*Prompt:*
If a line in the entries below includes "function", pick it out and copy it.

*Dataset:*
══════════

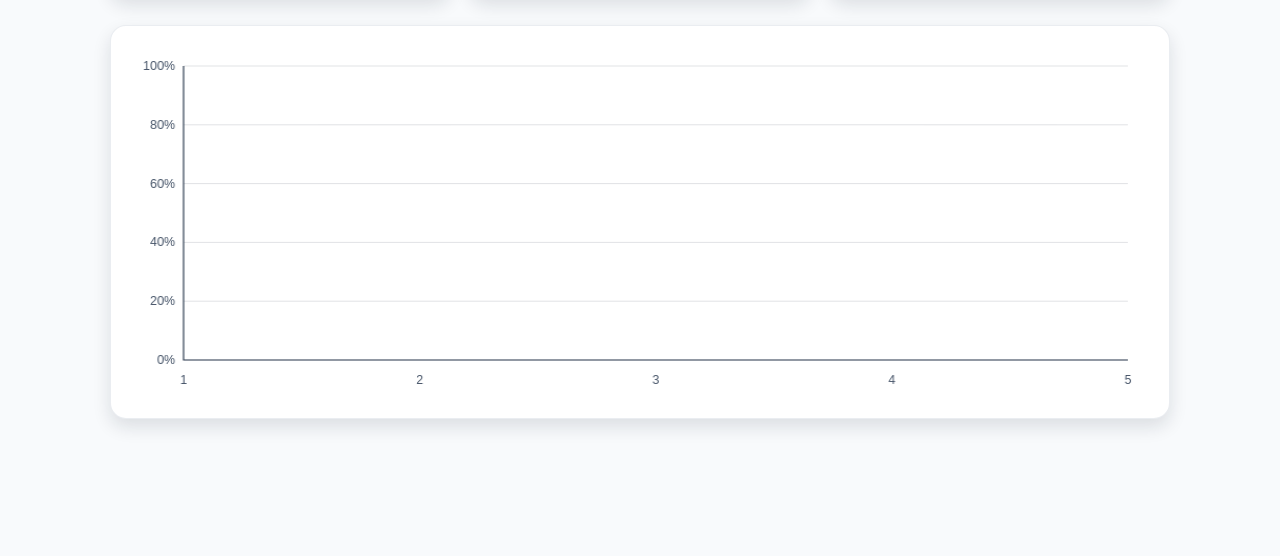
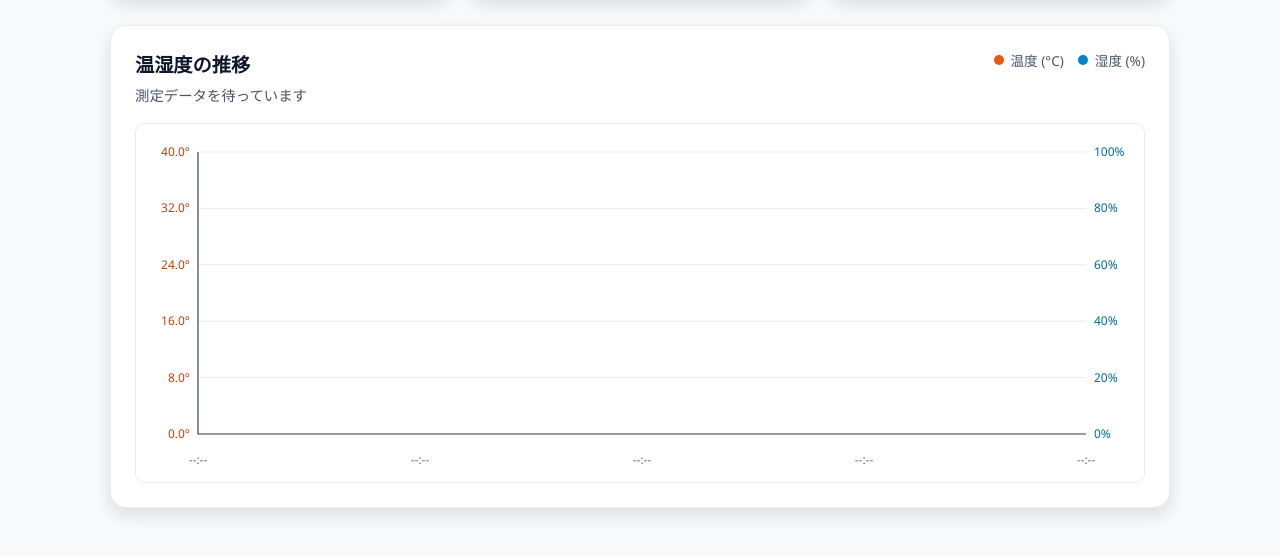
Before and after one commit to Art025/temperature, a website: page public/index.html in a window 1280 px wide. Shown: the part 288-844 px from the top of the page. Before the commit the page ends 800 px from the top, so only its background shows below. Drawn offline with nearby package versions, Linux system fonts and the light colour scheme; no server answers.

Commit message:
ui_appdata1

```diff
--- a/public/client.js
+++ b/public/client.js
@@ -5,6 +5,7 @@ const humidityValue = document.getElementById('humidityValue');
 const fanSwitch = document.getElementById('fanSwitch');
 const fanState = document.getElementById('fanState');
 const fanStatus = document.getElementById('fanStatus');
+const chartSummary = document.getElementById('chartSummary');
 const canvas = document.getElementById('chart');
 const ctx = canvas.getContext('2d');
 
@@ -81,14 +82,31 @@ function updateDisplay(payload, recordHistory = true) {
   }
 }
 
-function drawGridAndAxes() {
-  const width = canvas.width;
-  const height = canvas.height;
-  const padding = { top: 24, right: 24, bottom: 42, left: 54 };
+function getChartBounds() {
+  return {
+    width: canvas.clientWidth,
+    height: canvas.clientHeight || 360,
+    padding: { top: 28, right: 58, bottom: 48, left: 62 },
+  };
+}
+
+function prepareCanvas() {
+  const bounds = getChartBounds();
+  const pixelRatio = window.devicePixelRatio || 1;
+  canvas.width = Math.max(1, Math.floor(bounds.width * pixelRatio));
+  canvas.height = Math.floor(bounds.height * pixelRatio);
+  ctx.setTransform(pixelRatio, 0, 0, pixelRatio, 0, 0);
+  return bounds;
+}
+
+function drawGridAndAxes(bounds, temperatureMin, temperatureMax) {
+  const { width, height, padding } = bounds;
 
   ctx.clearRect(0, 0, width, height);
 
-  ctx.strokeStyle = 'rgba(15, 23, 42, 0.12)';
+  ctx.fillStyle = '#ffffff';
+  ctx.fillRect(0, 0, width, height);
+  ctx.strokeStyle = 'rgba(15, 23, 42, 0.08)';
   ctx.lineWidth = 1;
 
   const chartWidth = width - padding.left - padding.right;
@@ -101,11 +119,15 @@ function drawGridAndAxes() {
     ctx.lineTo(width - padding.right, y);
     ctx.stroke();
 
-    const tickValue = 100 - (i * 100) / 5;
-    ctx.fillStyle = '#475569';
-    ctx.font = '12px sans-serif';
+    const temperatureTick = temperatureMax - ((temperatureMax - temperatureMin) * i) / 5;
+    const humidityTick = 100 - (i * 100) / 5;
+    ctx.fillStyle = '#c2410c';
+    ctx.font = '12px "Segoe UI", sans-serif';
     ctx.textAlign = 'right';
-    ctx.fillText(`${tickValue.toFixed(0)}%`, padding.left - 8, y + 4);
+    ctx.fillText(`${temperatureTick.toFixed(1)}°`, padding.left - 8, y + 4);
+    ctx.fillStyle = '#0369a1';
+    ctx.textAlign = 'left';
+    ctx.fillText(`${humidityTick.toFixed(0)}%`, width - padding.right + 8, y + 4);
   }
 
   ctx.beginPath();
@@ -116,22 +138,23 @@ function drawGridAndAxes() {
   ctx.lineWidth = 1.2;
   ctx.stroke();
 
-  ctx.fillStyle = '#475569';
-  ctx.font = '12px sans-serif';
+  ctx.fillStyle = '#64748b';
+  ctx.font = '12px "Segoe UI", sans-serif';
   ctx.textAlign = 'center';
+  const records = [...history.temperature, ...history.humidity].sort((first, second) => first.time - second.time);
   for (let i = 0; i <= 4; i += 1) {
     const x = padding.left + (chartWidth / 4) * i;
-    const label = `${i + 1}`;
+    const recordIndex = Math.round((records.length - 1) * (i / 4));
+    const record = records[recordIndex];
+    const label = record ? new Date(record.time).toLocaleTimeString('ja-JP', { hour: '2-digit', minute: '2-digit' }) : '--:--';
     ctx.fillText(label, x, height - 18);
   }
 }
 
-function drawLineSeries(series, color, yMin, yMax, label) {
+function drawLineSeries(series, color, yMin, yMax, bounds) {
   if (series.length < 2) return;
 
-  const width = canvas.width;
-  const height = canvas.height;
-  const padding = { top: 24, right: 24, bottom: 42, left: 54 };
+  const { width, height, padding } = bounds;
   const chartWidth = width - padding.left - padding.right;
   const chartHeight = height - padding.top - padding.bottom;
 
@@ -148,29 +171,30 @@ function drawLineSeries(series, color, yMin, yMax, label) {
   });
 
   ctx.strokeStyle = color;
-  ctx.lineWidth = 2.5;
+  ctx.lineWidth = 3;
+  ctx.lineJoin = 'round';
+  ctx.lineCap = 'round';
   ctx.stroke();
-
-  ctx.fillStyle = color;
-  ctx.font = '12px sans-serif';
-  ctx.textAlign = 'left';
-  ctx.fillText(label, padding.left + 6, padding.top + 12);
 }
 
 function renderChart() {
-  const allValues = [...history.temperature, ...history.humidity].map((item) => item.value);
+  const temperatureValues = history.temperature.map((item) => item.value);
+  const temperatureMin = temperatureValues.length ? Math.floor(Math.min(...temperatureValues) - 1) : 0;
+  const temperatureMax = temperatureValues.length ? Math.ceil(Math.max(...temperatureValues) + 1) : 40;
+  const bounds = prepareCanvas();
+  const totalRecords = history.temperature.length + history.humidity.length;
+  chartSummary.textContent = totalRecords
+    ? `${totalRecords}件の測定データを表示中`
+    : '測定データを待っています';
 
-  if (allValues.length === 0) {
-    drawGridAndAxes();
+  if (totalRecords === 0) {
+    drawGridAndAxes(bounds, temperatureMin, temperatureMax);
     return;
   }
 
-  const minValue = Math.min(...allValues, 0) - 5;
-  const maxValue = Math.max(...allValues, 100) + 5;
-
-  drawGridAndAxes();
-  drawLineSeries(history.temperature, '#f97316', minValue, maxValue, '温度');
-  drawLineSeries(history.humidity, '#0ea5e9', minValue, maxValue, '湿度');
+  drawGridAndAxes(bounds, temperatureMin, temperatureMax);
+  drawLineSeries(history.temperature, '#ea580c', temperatureMin, temperatureMax, bounds);
+  drawLineSeries(history.humidity, '#0284c7', 0, 100, bounds);
 }
 
 socket.on('init', (payload) => {
@@ -208,3 +232,4 @@ socket.on('sensor-data', (data) => {
 });
 
 renderChart();
+window.addEventListener('resize', renderChart);
--- a/public/index.html
+++ b/public/index.html
@@ -34,6 +34,16 @@
       </div>
 
       <div class="chart-panel">
+        <div class="chart-header">
+          <div>
+            <h2>温湿度の推移</h2>
+            <p id="chartSummary">保存データを読み込んでいます</p>
+          </div>
+          <div class="legend" aria-label="グラフの凡例">
+            <span><i class="legend-dot temperature-dot"></i>温度 (°C)</span>
+            <span><i class="legend-dot humidity-dot"></i>湿度 (%)</span>
+          </div>
+        </div>
         <canvas id="chart" width="980" height="360"></canvas>
       </div>
     </div>
--- a/public/style.css
+++ b/public/style.css
@@ -142,13 +142,82 @@ header p {
 }
 
 .chart-panel {
-  padding: 16px;
+  padding: 24px;
+}
+
+.chart-header {
+  display: flex;
+  align-items: flex-start;
+  justify-content: space-between;
+  gap: 20px;
+  margin-bottom: 18px;
+}
+
+.chart-header h2 {
+  margin: 0 0 6px;
+  font-size: 1.2rem;
+}
+
+.chart-header p {
+  margin: 0;
+  color: var(--muted);
+  font-size: 0.9rem;
+}
+
+.legend {
+  display: flex;
+  flex-wrap: wrap;
+  justify-content: flex-end;
+  gap: 14px;
+  color: var(--muted);
+  font-size: 0.85rem;
+  white-space: nowrap;
+}
+
+.legend span {
+  display: inline-flex;
+  align-items: center;
+  gap: 7px;
+}
+
+.legend-dot {
+  width: 10px;
+  height: 10px;
+  border-radius: 50%;
+}
+
+.temperature-dot {
+  background: #ea580c;
+}
+
+.humidity-dot {
+  background: #0284c7;
 }
 
 canvas {
   width: 100%;
   height: 360px;
-  background: var(--panel);
-  border-radius: 12px;
+  background: #ffffff;
+  border: 1px solid rgba(148, 163, 184, 0.22);
+  border-radius: 10px;
   display: block;
 }
+
+@media (max-width: 640px) {
+  .chart-panel {
+    padding: 16px 12px;
+  }
+
+  .chart-header {
+    display: block;
+  }
+
+  .legend {
+    justify-content: flex-start;
+    margin-top: 12px;
+  }
+
+  canvas {
+    height: 300px;
+  }
+}
```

══════════

*Task answer:*
@@ -81,14 +82,31 @@ function updateDisplay(payload, recordHistory = true) {
-function drawGridAndAxes() {
+function getChartBounds() {
+function prepareCanvas() {
+function drawGridAndAxes(bounds, temperatureMin, temperatureMax) {
@@ -101,11 +119,15 @@ function drawGridAndAxes() {
@@ -116,22 +138,23 @@ function drawGridAndAxes() {
-function drawLineSeries(series, color, yMin, yMax, label) {
+function drawLineSeries(series, color, yMin, yMax, bounds) {
@@ -148,29 +171,30 @@ function drawLineSeries(series, color, yMin, yMax, label) {
 function renderChart() {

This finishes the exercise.